▶ _Requirement_:
Set out each line from the following listing that includes the word "details".
-------- Supplied information --------
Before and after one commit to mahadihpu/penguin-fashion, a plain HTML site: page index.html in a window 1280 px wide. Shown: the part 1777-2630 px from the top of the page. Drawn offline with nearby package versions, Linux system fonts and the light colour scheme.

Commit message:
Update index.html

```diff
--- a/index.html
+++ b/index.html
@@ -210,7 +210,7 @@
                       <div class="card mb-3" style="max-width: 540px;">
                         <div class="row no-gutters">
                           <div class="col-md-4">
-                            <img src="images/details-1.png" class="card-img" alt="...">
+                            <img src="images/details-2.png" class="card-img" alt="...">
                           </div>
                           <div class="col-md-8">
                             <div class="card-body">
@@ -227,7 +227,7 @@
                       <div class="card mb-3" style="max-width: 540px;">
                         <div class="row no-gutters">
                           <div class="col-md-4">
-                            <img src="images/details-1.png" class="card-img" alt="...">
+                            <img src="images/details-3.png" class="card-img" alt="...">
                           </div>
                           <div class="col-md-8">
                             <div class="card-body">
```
--------
-------- Supplied information --------
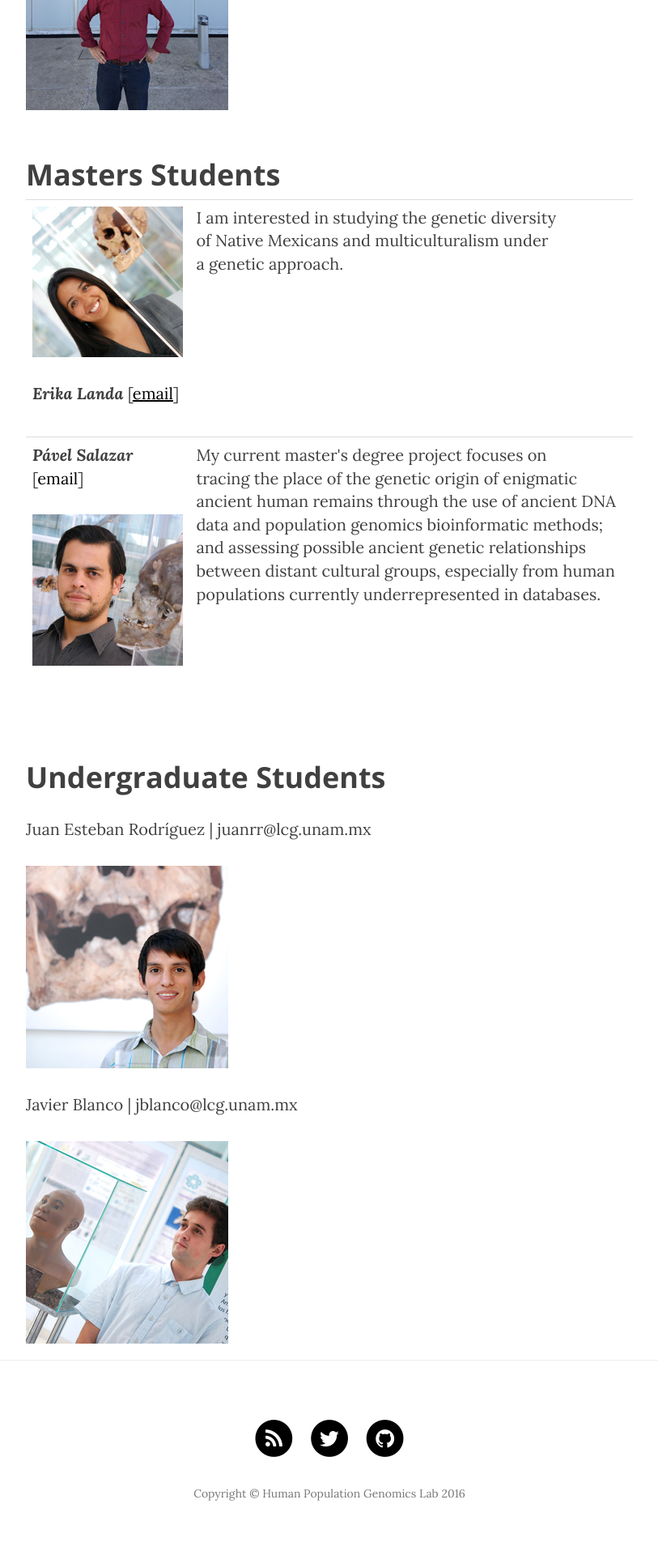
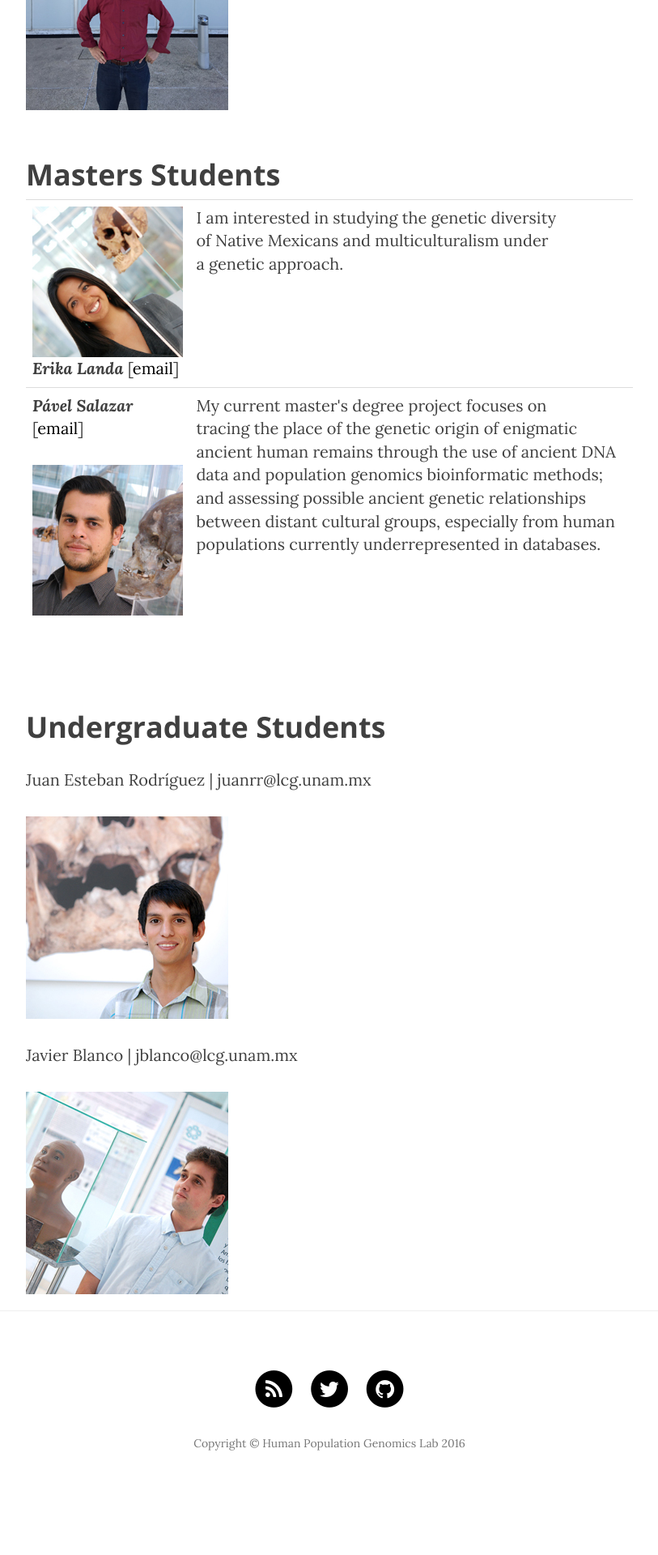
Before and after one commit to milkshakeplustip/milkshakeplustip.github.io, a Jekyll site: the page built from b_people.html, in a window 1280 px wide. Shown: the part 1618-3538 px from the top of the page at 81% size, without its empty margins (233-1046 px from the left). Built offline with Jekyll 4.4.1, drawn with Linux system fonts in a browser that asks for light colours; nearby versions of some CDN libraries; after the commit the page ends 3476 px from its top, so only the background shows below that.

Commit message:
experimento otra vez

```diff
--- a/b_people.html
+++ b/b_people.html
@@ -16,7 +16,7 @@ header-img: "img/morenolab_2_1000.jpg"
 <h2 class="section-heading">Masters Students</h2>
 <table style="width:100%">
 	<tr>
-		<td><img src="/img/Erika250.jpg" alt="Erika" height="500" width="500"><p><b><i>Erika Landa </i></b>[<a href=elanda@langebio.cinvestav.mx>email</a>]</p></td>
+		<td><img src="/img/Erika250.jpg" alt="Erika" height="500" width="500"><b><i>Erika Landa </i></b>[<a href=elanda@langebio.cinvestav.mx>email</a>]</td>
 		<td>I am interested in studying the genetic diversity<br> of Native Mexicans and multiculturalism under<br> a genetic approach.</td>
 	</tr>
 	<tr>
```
--------
▶ _Exercise response_:
-                            <img src="images/details-1.png" class="card-img" alt="...">
+                            <img src="images/details-2.png" class="card-img" alt="...">
-                            <img src="images/details-1.png" class="card-img" alt="...">
+                            <img src="images/details-3.png" class="card-img" alt="...">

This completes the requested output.